# Problem to solve:
Your answer must be every line of the data below that holds the string "html", copied exactly.
+-------+
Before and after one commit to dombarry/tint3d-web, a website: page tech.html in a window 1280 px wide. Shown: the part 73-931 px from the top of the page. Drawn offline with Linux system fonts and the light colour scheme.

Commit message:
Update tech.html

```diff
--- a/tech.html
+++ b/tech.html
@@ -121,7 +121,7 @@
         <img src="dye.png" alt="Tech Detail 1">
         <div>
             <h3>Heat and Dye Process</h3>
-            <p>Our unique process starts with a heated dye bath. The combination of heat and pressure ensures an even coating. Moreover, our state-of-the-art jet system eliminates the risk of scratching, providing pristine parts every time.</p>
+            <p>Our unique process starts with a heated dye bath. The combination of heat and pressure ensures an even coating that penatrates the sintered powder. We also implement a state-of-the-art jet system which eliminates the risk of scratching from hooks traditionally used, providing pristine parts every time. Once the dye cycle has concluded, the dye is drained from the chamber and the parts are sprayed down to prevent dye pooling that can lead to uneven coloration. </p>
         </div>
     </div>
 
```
+-------+
# Solution for this task:
Before and after one commit to dombarry/tint3d-web, a website: page tech.html in a window 1280 px wide. Shown: the part 73-931 px from the top of the page. Drawn offline with Linux system fonts and the light colour scheme.
Update tech.html
--- a/tech.html
+++ b/tech.html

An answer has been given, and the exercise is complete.